**Records shown**
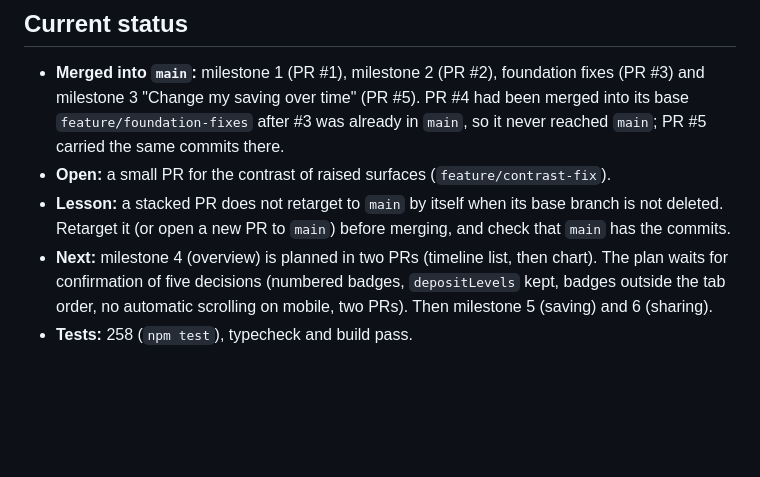
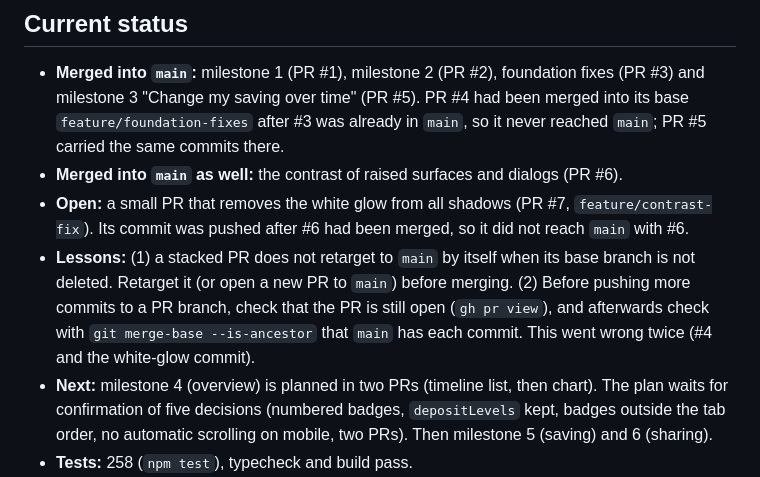
Before and after one commit to jbarte/advanced-savings-calculator, a Markdown page: implementation.md, the part around the change. GitHub-like rendering; blank space fills up the shorter version.

Commit message:
Log that the white glow commit missed PR 6
PR 6 was merged before the commit that removes the white glow was pushed,
so it needs its own PR. Add the lesson about checking the PR state before
pushing more commits to a PR branch.

Co-Authored-By: Claude Sonnet 5.5 <noreply@anthropic.com>

```diff
--- a/implementation.md
+++ b/implementation.md
@@ -10,9 +10,13 @@ Plans and goals live in [NEXT_STEPS.md](NEXT_STEPS.md), rules in [CLAUDE.md](CLA
   milestone 3 "Change my saving over time" (PR #5). PR #4 had been merged into its base
   `feature/foundation-fixes` after #3 was already in `main`, so it never reached `main`; PR #5 carried the
   same commits there.
-- **Open:** a small PR for the contrast of raised surfaces (`feature/contrast-fix`).
-- **Lesson:** a stacked PR does not retarget to `main` by itself when its base branch is not deleted.
-  Retarget it (or open a new PR to `main`) before merging, and check that `main` has the commits.
+- **Merged into `main` as well:** the contrast of raised surfaces and dialogs (PR #6).
+- **Open:** a small PR that removes the white glow from all shadows (PR #7, `feature/contrast-fix`). Its
+  commit was pushed after #6 had been merged, so it did not reach `main` with #6.
+- **Lessons:** (1) a stacked PR does not retarget to `main` by itself when its base branch is not deleted.
+  Retarget it (or open a new PR to `main`) before merging. (2) Before pushing more commits to a PR branch,
+  check that the PR is still open (`gh pr view`), and afterwards check with `git merge-base --is-ancestor`
+  that `main` has each commit. This went wrong twice (#4 and the white-glow commit).
 - **Next:** milestone 4 (overview) is planned in two PRs (timeline list, then chart). The plan waits for
   confirmation of five decisions (numbered badges, `depositLevels` kept, badges outside the tab order,
   no automatic scrolling on mobile, two PRs). Then milestone 5 (saving) and 6 (sharing).
```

**Work request**
Lines of the listing above that include the string "contrast" should each be copied.

**Answer space**
-- **Open:** a small PR for the contrast of raised surfaces (`feature/contrast-fix`).
+- **Merged into `main` as well:** the contrast of raised surfaces and dialogs (PR #6).
+- **Open:** a small PR that removes the white glow from all shadows (PR #7, `feature/contrast-fix`). Its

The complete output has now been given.